Camp director Rabbi Erin Mason, also among those singing and sharing memories at Beth Am, said Newman officials already are looking at alternate sites for next summer and are determined that there will be a 2018 session. About 1,400 children attend Camp Newman each summer, and 40 to 50 staffers come from Israel to work as counselors.
Though camp officials had not yet been allowed back as of Friday, a San Francisco Chronicle photographer who was allowed onto the Porter Creek Road site produced images showing decimation.
“We’re exploring all of our options,” Mason said. “We’ll know more next week when the fire is more contained.”
The site, which is used throughout the year, had hosted a PJ Library family camp the previous weekend before fire swept through the area on Sunday night, Oct. 8. Everyone escaped safely and the camp’s Torah scrolls were rescued.
Houses near the camp also went up in flames.
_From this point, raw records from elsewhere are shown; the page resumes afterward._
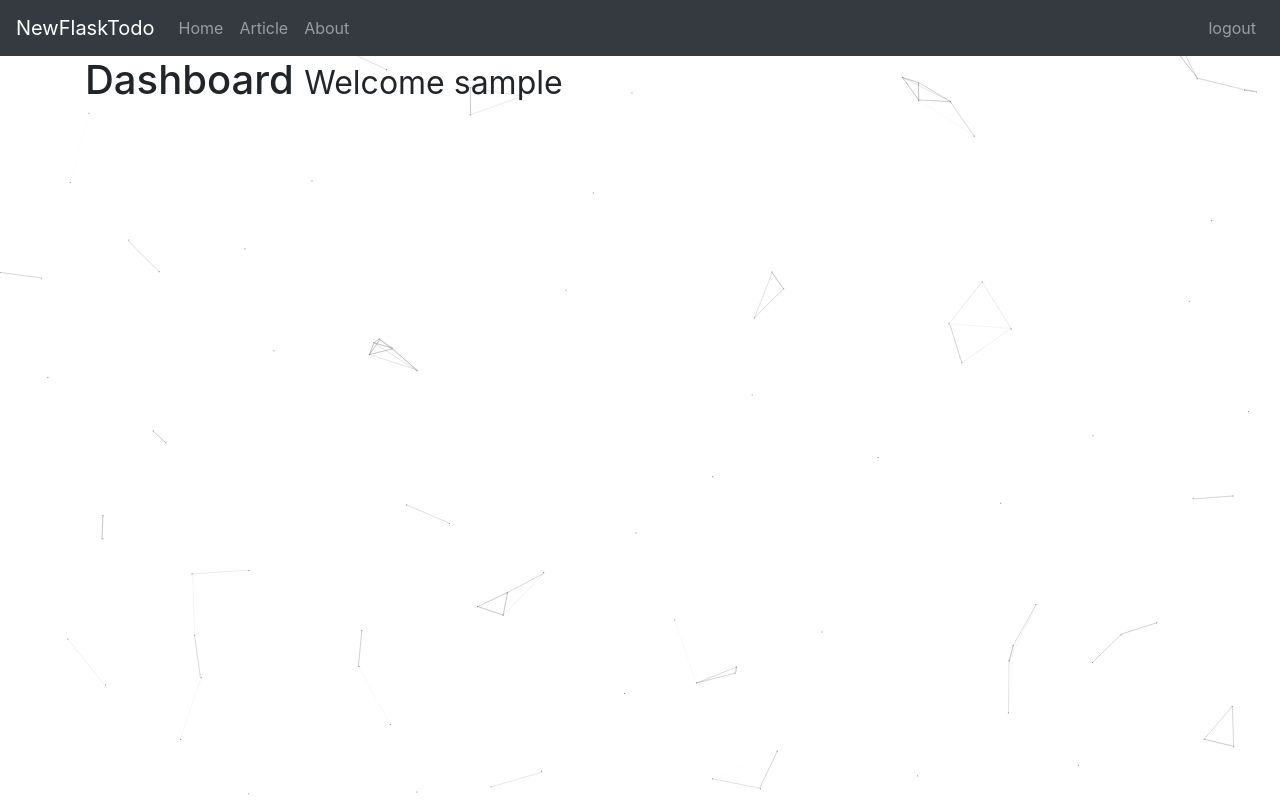
After one commit to AIM-1993/NewFlaskTodo, a Flask app: page /dashboard in a window 1280 px wide. The commit adds this page. Run offline with Flask 2, Linux system fonts and the light colour scheme; the visitor is signed in with stand-in values (Sample User, id 1); some libraries are stand-ins or nearby versions.

Commit message:
实现了login和logout

```diff
--- a/newFlaskTodo/app.py
+++ b/newFlaskTodo/app.py
@@ -3,6 +3,7 @@ from data import Articles
 from flask_mysqldb import MySQL
 from wtforms import Form, StringField, TextAreaField, PasswordField, validators
 from passlib.hash import sha256_crypt
+from functools import wraps
 
 app = Flask(__name__)
 app.secret_key = b'_5#y2L"F4Q8z\n\xec]/'
@@ -18,7 +19,7 @@ mysql = MySQL(app)
 
 Articles = Articles()
 
-
+# Create Register Class
 class RegisterForm(Form):
     name = StringField('Name', [validators.Length(min=1, max=50)])
     username = StringField('Username', [validators.Length(min=4, max=25)])
@@ -30,6 +31,7 @@ class RegisterForm(Form):
     confirm = PasswordField('Confirm Password.')
 
 
+# Register
 @app.route('/register', methods=['GET', 'POST'])
 def register():
     form = RegisterForm(request.form)
@@ -69,12 +71,48 @@ def login():
             password = data['password']
             # Compare the passwords
             if sha256_crypt.verify(password_candidate, password):
-                app.logger.info('PASSWORD MATCHED')
+                session['logged_in'] = True
+                session['username'] = username
+
+                flash("You are now logged in.", "success")
+                return redirect(url_for('dashboard'))
             else:
-                app.logger.info('PASSWORD NOT MATCHED')
+                error = "Password Not Match"
+                return render_template('login.html', error=error)
+
+            cur.close()
         else:
-            app.logger.info("No USER")
+            error = "User Name Not Found"
+            return render_template('login.html', error=error)
     return render_template('login.html')
+
+
+# Check if user logged in
+def is_logged_in(f):
+    @wraps(f)
+    def wrap(*args, **kwargs):
+        if 'logged_in' in session:
+            return f(*args, **kwargs)
+        else:
+            flash('Unauthorized, Please login', 'danger')
+            return redirect(url_for('login'))
+    return wrap
+
+
+
+
+# Logout
+@app.route('/logout')
+def logout():
+    session.clear()
+    flash('You are now logged out', 'success')
+    return redirect(url_for('login'))
+
+# Dashboard
+@app.route('/dashboard')
+@is_logged_in
+def dashboard():
+    return render_template('dashboard.html')
 
 @app.route('/')
 def index():
--- /dev/null
+++ b/newFlaskTodo/static/js/canvas.js
@@ -0,0 +1,113 @@
+
+! function() {
+//封装方法，压缩之后减少文件大小
+function get_attribute(node, attr, default_value) {
+    return node.getAttribute(attr) || default_value;
+}
+//封装方法，压缩之后减少文件大小
+function get_by_tagname(name) {
+    return document.getElementsByTagName(name);
+}
+//获取配置参数
+function get_config_option() {
+    var scripts = get_by_tagname("script"),
+    script_len = scripts.length,
+    script = scripts[script_len - 1]; //当前加载的script
+    return {
+    l: script_len, //长度，用于生成id用
+    z: get_attribute(script, "zIndex", -1), //z-index
+    o: get_attribute(script, "opacity", 0.5), //opacity
+    c: get_attribute(script, "color", "0,0,0"), //color
+    n: get_attribute(script, "count", 99) //count
+    };
+}
+//设置canvas的高宽
+function set_canvas_size() {
+    canvas_width = the_canvas.width = window.innerWidth || document.documentElement.clientWidth || document.body.clientWidth,
+    canvas_height = the_canvas.height = window.innerHeight || document.documentElement.clientHeight || document.body.clientHeight;
+}
+
+//绘制过程
+function draw_canvas() {
+    context.clearRect(0, 0, canvas_width, canvas_height);
+    //随机的线条和当前位置联合数组
+    var e, i, d, x_dist, y_dist, dist; //临时节点
+    //遍历处理每一个点
+    random_points.forEach(function(r, idx) {
+    r.x += r.xa,
+    r.y += r.ya, //移动
+    r.xa *= r.x > canvas_width || r.x < 0 ? -1 : 1,
+    r.ya *= r.y > canvas_height || r.y < 0 ? -1 : 1, //碰到边界，反向反弹
+    context.fillRect(r.x - 0.5, r.y - 0.5, 1, 1); //绘制一个宽高为1的点
+    //从下一个点开始
+    for (i = idx + 1; i < all_array.length; i++) {
+        e = all_array[i];
+        // 当前点存在
+        if (null !== e.x && null !== e.y) {
+        x_dist = r.x - e.x; //x轴距离 l
+        y_dist = r.y - e.y; //y轴距离 n
+        dist = x_dist * x_dist + y_dist * y_dist; //总距离, m
+
+        dist < e.max && (e === current_point && dist >= e.max / 2 && (r.x -= 0.03 * x_dist, r.y -= 0.03 * y_dist), //靠近的时候加速
+            d = (e.max - dist) / e.max,
+            context.beginPath(),
+            context.lineWidth = d / 2,
+            context.strokeStyle = "rgba(" + config.c + "," + (d + 0.2) + ")",
+            context.moveTo(r.x, r.y),
+            context.lineTo(e.x, e.y),
+            context.stroke());
+        }
+    }
+    }), frame_func(draw_canvas);
+}
+//创建画布，并添加到body中
+var the_canvas = document.createElement("canvas"), //画布
+    config = get_config_option(), //配置
+    canvas_id = "c_n" + config.l, //canvas id
+    context = the_canvas.getContext("2d"), canvas_width, canvas_height,
+    frame_func = window.requestAnimationFrame || window.webkitRequestAnimationFrame || window.mozRequestAnimationFrame || window.oRequestAnimationFrame || window.msRequestAnimationFrame || function(func) {
+    window.setTimeout(func, 1000 / 45);
+    }, random = Math.random,
+    current_point = {
+    x: null, //当前鼠标x
+    y: null, //当前鼠标y
+    max: 20000 // 圈半径的平方
+    },
+    all_array;
+the_canvas.id = canvas_id;
+the_canvas.style.cssText = "position:fixed;top:0;left:0;z-index:" + config.z + ";opacity:" + config.o;
+get_by_tagname("body")[0].appendChild(the_canvas);
+
+//初始化画布大小
+set_canvas_size();
+window.onresize = set_canvas_size;
+//当时鼠标位置存储，离开的时候，释放当前位置信息
+window.onmousemove = function(e) {
+    e = e || window.event;
+    current_point.x = e.clientX;
+    current_point.y = e.clientY;
+}, window.onmouseout = function() {
+    current_point.x = null;
+    current_point.y = null;
+};
+//随机生成config.n条线位置信息
+for (var random_points = [], i = 0; config.n > i; i++) {
+    var x = random() * canvas_width, //随机位置
+    y = random() * canvas_height,
+    xa = 2 * random() - 1, //随机运动方向
+    ya = 2 * random() - 1;
+    // 随机点
+    random_points.push({
+    x: x,
+    y: y,
+    xa: xa,
+    ya: ya,
+    max: 6000 //沾附距离
+    });
+}
+all_array = random_points.concat([current_point]);
+//0.1秒后绘制
+setTimeout(function() {
+    draw_canvas();
+}, 500);
+}();
--- /dev/null
+++ b/newFlaskTodo/templates/dashboard.html
@@ -0,0 +1,4 @@
+{% extends 'layout.html' %}
+{% block body %}
+    <h1>Dashboard <small> Welcome {{ session.username }}</small></h1>
+{% endblock %}
--- a/newFlaskTodo/templates/home.html
+++ b/newFlaskTodo/templates/home.html
@@ -6,3 +6,4 @@
     <p class='lead'>This is a new version of FlaskTodo</p>
   </div>
 {% endblock %}
+<!--PageEndHtml Block Begin-->
--- a/newFlaskTodo/templates/includes/_messages.html
+++ b/newFlaskTodo/templates/includes/_messages.html
@@ -5,3 +5,11 @@
     {% endfor %}
  {% endif %}
 {% endwith %}
+
+{% if error %}
+  <div class="alert alert-danger">{{ error }}</div>
+{% endif %}
+
+{% if msg %}
+  <div class="alert alert-success">{{ msg }}</div>
+{% endif %}
--- a/newFlaskTodo/templates/includes/_navbar.html
+++ b/newFlaskTodo/templates/includes/_navbar.html
@@ -16,8 +16,15 @@
         <a class="nav-link" href="/about">About</a>
       </li>
     </ul>
-    <ul class="nav navbar-nav navbar-right">
-      <li><a href="/register">Register</a></li>
+    <ul class="navbar-nav navbar-right">
+      {% if session.logged_in %}
+        <li><a class="nav-link" href="/logout">logout</a></li>
+      {% else %}
+        <li><a class="nav-link" href="/register">Register</a></li>
+        <li><a class="nav-link" href="/login">login</a></li>
+      {% endif %}
+
     </ul>
+
   </div>
 </nav>
--- a/newFlaskTodo/templates/layout.html
+++ b/newFlaskTodo/templates/layout.html
@@ -14,6 +14,7 @@
     {% block body %}{% endblock %}
   </div>
 </body>
+  <script type="text/javascript" src="../static/js/canvas.js"></script>
   <script src="https://cdn.bootcss.com/jquery/3.2.1/jquery.slim.min.js" integrity="sha384-KJ3o2DKtIkvYIK3UENzmM7KCkRr/rE9/Qpg6aAZGJwFDMVNA/GpGFF93hXpG5KkN" crossorigin="anonymous"></script>
   <script src="https://cdn.bootcss.com/popper.js/1.12.9/umd/popper.min.js" integrity="sha384-ApNbgh9B+Y1QKtv3Rn7W3mgPxhU9K/ScQsAP7hUibX39j7fakFPskvXusvfa0b4Q" crossorigin="anonymous"></script>
   <script src="https://cdn.bootcss.com/bootstrap/4.0.0/js/bootstrap.min.js" integrity="sha384-JZR6Spejh4U02d8jOt6vLEHfe/JQGiRRSQQxSfFWpi1MquVdAyjUar5+76PVCmYl" crossorigin="anonymous"></script>
--- a/newFlaskTodo/templates/login.html
+++ b/newFlaskTodo/templates/login.html
@@ -2,7 +2,6 @@
 
 {% block body %}
   <h1>Login</h1>
-  {% include 'includes/_messages.html' %}
   <form action="" method="POST">
     <div class='form-group'>
       <label>Username</label>
@@ -10,7 +9,7 @@
     </div>
     <div class="form-group">
       <label>Password</label>
-      <input type="text" name="password" class="form-control" value={{ request.form.password }}>
+      <input type="password" name="password" autocomplete="off" class="form-control" value={{ request.form.password }}>
     </div>
     <button type='submit' class='btn btn-primary'>Submit</button>
   </form>
```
As of Oct. 14, the Wine Country blazes had been blamed for 35 deaths and had burned 220,000 acres, and at least 15 separate fires were still burning.
Gov. Jerry Brown, who was to visit Sonoma County that day, has declared a state of emergency in Sonoma, Napa, Solano, Yuba, Butte, Lake and Mendocino counties.
About 175 people — some wearing Camp Newman T-shirts — attended the Shabbat service at Beth Am, and roughly half of them stayed after for the Newman songs, beginning with “Heiveinu Shalom Aleichem” and ending with the “Hashkiveinu,” songs sung at camp at the end of each day.
During his sermon, Rabbi Heath Watenmaker, an associate rabbi at Beth Am, compared the loss of Camp Newman’s buildings and countless homes in Northern California to the expulsion of Adam and Eve from the Garden of Eden.
“This week, so many feel like they’ve been forced out of Eden,” said Watenmaker, who added that he spent his first week as a faculty member at Camp Newman this past summer and had attended Camp Swig as a teenager. “We acknowledge the loss of this special paradise … (but) our Edens are always with us.”
Camp Newman bought its site in 1997, and dedicated a new $4-million conference center last November. Mason and Messinger said the pop-up Shabbat events were a way for former campers to share their memories and their grief, as well as to contribute to Newman’s rebuilding.
“This is one of the ways they can connect to camp, through their congregations,” Mason said. “Right now, it’s about being together. We’re focusing on the value of the community, the strength of this community.”